- [ASSIGNED TASK] Pick every line from the data that holds the word "Container".

- [DATA EXTRACT]

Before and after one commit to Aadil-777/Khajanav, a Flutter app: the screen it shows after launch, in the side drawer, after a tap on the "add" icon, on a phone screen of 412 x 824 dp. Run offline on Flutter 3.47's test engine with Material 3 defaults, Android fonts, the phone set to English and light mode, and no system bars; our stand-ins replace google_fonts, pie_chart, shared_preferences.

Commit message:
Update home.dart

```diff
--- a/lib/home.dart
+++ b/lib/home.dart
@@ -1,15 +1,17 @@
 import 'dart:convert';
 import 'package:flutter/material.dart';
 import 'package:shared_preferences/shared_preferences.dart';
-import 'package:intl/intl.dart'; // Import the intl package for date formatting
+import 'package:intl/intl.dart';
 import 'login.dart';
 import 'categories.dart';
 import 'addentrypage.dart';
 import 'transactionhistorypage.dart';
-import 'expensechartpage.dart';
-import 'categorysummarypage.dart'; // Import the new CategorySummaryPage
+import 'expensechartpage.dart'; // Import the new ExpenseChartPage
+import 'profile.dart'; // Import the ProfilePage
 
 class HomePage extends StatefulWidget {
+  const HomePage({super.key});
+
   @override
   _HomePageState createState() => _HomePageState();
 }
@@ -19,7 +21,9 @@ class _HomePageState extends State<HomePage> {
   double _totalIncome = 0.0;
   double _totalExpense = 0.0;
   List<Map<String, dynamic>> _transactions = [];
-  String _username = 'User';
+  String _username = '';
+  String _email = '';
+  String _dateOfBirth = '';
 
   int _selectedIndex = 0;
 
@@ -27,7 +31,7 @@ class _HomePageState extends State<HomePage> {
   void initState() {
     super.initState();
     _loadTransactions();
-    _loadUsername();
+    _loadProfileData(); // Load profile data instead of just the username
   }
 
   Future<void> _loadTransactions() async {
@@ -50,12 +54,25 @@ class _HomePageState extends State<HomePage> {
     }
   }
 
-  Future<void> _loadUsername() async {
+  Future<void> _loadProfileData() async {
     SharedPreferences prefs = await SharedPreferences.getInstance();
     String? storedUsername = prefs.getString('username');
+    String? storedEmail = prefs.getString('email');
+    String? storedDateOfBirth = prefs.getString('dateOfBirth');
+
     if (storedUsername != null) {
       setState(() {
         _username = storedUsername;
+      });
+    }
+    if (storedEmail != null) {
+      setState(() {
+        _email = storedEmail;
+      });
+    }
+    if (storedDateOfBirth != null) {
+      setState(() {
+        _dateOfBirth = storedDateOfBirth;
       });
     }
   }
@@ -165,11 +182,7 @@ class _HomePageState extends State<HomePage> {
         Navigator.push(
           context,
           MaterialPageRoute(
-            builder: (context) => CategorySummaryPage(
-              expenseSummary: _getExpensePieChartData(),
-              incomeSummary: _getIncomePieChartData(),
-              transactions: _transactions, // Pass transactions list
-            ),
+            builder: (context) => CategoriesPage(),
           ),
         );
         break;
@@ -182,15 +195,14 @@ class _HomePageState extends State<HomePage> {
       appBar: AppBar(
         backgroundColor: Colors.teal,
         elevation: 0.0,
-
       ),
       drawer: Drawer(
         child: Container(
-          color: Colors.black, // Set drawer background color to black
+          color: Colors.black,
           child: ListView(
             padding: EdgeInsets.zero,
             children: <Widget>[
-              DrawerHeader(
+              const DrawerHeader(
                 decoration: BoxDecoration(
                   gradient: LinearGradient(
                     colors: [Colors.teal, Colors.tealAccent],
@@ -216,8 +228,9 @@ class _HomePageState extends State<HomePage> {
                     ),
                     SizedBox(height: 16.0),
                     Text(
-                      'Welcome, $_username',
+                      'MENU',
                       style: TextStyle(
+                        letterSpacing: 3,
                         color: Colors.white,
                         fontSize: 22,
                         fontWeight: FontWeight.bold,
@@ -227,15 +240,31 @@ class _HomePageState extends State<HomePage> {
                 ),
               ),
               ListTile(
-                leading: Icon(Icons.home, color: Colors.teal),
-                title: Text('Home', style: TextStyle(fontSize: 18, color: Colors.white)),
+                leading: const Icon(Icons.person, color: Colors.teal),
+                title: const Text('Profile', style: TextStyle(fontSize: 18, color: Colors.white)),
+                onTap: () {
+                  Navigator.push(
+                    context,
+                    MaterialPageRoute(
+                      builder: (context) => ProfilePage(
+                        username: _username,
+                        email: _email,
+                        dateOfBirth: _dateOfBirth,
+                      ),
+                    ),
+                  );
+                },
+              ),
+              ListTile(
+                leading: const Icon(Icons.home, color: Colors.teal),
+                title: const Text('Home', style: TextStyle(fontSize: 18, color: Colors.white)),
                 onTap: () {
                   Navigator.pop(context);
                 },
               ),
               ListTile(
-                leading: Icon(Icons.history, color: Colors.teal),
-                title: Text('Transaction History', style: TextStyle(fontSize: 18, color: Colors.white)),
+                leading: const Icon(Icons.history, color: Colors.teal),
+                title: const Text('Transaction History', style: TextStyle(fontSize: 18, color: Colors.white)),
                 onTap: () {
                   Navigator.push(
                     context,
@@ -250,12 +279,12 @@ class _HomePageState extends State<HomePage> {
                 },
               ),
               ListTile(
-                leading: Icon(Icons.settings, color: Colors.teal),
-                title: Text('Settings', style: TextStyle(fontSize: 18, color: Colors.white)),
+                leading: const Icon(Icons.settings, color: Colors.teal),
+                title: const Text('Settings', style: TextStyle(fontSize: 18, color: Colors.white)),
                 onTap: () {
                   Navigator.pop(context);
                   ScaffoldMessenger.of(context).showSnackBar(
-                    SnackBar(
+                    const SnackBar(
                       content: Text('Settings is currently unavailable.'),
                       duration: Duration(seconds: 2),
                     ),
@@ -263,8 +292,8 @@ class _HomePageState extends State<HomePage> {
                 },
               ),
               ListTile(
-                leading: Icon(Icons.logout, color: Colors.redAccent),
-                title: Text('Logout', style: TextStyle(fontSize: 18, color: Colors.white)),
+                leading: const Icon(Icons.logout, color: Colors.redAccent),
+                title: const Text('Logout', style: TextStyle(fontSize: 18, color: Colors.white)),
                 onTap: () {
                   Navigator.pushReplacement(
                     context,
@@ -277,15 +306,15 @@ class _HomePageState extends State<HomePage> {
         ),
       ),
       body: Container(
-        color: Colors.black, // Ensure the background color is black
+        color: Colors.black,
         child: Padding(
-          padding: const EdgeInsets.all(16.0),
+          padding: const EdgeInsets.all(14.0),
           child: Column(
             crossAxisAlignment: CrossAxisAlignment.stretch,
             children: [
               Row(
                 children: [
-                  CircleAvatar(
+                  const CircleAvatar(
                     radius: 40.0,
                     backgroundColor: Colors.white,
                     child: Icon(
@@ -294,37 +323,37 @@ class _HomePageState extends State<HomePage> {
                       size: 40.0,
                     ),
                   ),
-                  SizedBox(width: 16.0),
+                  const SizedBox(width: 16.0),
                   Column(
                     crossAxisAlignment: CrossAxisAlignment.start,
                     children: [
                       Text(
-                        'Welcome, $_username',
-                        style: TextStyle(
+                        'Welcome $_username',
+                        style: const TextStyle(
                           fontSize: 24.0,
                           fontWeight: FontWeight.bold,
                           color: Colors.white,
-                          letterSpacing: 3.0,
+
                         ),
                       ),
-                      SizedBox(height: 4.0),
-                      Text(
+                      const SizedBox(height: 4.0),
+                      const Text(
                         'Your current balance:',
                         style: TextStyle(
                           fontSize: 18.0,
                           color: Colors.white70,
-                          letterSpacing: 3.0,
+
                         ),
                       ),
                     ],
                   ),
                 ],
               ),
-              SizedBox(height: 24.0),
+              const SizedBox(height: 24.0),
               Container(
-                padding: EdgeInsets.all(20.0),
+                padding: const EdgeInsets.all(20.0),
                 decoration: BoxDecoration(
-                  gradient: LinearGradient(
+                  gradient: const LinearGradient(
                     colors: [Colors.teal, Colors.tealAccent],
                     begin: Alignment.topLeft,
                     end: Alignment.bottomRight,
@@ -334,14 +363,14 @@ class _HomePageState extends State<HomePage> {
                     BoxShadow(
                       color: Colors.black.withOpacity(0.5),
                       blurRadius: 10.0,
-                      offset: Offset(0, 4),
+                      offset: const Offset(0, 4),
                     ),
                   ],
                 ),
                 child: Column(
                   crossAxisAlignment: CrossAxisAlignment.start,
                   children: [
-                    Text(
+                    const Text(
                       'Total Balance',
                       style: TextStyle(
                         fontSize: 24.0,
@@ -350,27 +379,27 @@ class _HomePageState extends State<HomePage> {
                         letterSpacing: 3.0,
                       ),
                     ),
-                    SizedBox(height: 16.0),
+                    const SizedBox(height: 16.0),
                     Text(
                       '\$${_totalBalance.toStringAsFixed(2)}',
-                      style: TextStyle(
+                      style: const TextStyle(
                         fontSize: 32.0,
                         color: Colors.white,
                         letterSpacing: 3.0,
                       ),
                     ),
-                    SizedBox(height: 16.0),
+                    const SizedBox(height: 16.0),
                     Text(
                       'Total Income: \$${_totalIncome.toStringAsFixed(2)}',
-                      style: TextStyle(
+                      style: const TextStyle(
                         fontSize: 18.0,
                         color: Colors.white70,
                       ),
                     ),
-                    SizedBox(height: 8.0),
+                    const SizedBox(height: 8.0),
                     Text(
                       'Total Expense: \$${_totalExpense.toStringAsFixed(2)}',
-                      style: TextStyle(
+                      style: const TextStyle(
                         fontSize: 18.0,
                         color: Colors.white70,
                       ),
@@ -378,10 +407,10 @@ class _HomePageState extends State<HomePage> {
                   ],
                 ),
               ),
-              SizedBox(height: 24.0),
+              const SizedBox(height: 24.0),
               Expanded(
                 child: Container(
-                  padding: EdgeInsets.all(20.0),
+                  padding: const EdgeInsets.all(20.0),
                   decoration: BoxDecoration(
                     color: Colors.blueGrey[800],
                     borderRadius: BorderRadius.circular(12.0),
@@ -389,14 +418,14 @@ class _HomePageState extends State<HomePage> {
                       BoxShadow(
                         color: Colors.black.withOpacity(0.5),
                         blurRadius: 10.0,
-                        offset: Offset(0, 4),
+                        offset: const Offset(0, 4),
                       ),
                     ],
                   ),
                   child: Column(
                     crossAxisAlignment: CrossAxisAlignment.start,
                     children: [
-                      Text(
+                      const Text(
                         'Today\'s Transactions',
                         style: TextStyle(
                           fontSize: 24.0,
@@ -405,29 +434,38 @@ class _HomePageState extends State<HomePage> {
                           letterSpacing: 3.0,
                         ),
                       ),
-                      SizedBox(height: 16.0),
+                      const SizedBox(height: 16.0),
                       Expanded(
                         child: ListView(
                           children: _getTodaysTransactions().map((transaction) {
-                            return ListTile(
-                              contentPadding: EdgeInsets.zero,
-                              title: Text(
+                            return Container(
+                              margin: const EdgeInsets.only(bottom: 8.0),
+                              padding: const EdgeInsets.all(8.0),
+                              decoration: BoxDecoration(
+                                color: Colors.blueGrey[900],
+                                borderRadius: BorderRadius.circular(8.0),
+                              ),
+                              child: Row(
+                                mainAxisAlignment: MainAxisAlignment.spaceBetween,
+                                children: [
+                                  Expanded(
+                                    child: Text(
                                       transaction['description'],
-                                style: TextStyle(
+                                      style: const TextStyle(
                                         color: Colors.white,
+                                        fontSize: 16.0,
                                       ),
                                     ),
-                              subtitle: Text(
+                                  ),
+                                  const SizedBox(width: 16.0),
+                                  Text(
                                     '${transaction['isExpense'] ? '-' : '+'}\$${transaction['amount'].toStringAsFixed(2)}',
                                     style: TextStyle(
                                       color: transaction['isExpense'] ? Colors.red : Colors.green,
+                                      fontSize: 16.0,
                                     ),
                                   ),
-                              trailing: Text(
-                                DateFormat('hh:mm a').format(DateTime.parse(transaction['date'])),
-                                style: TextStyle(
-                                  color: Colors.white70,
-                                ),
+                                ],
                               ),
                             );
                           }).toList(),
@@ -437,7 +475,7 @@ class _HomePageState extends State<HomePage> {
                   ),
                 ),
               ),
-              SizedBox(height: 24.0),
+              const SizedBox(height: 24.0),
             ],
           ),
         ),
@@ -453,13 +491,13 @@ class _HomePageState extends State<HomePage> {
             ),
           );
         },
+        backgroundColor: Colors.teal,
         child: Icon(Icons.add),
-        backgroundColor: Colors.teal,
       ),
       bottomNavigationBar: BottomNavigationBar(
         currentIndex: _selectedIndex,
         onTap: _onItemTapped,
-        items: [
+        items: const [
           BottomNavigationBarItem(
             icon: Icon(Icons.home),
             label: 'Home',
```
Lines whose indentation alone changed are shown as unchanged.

- [OUTPUT FOR THIS EXERCISE]
         child: Container(
       body: Container(
               Container(
                 child: Container(
+                            return Container(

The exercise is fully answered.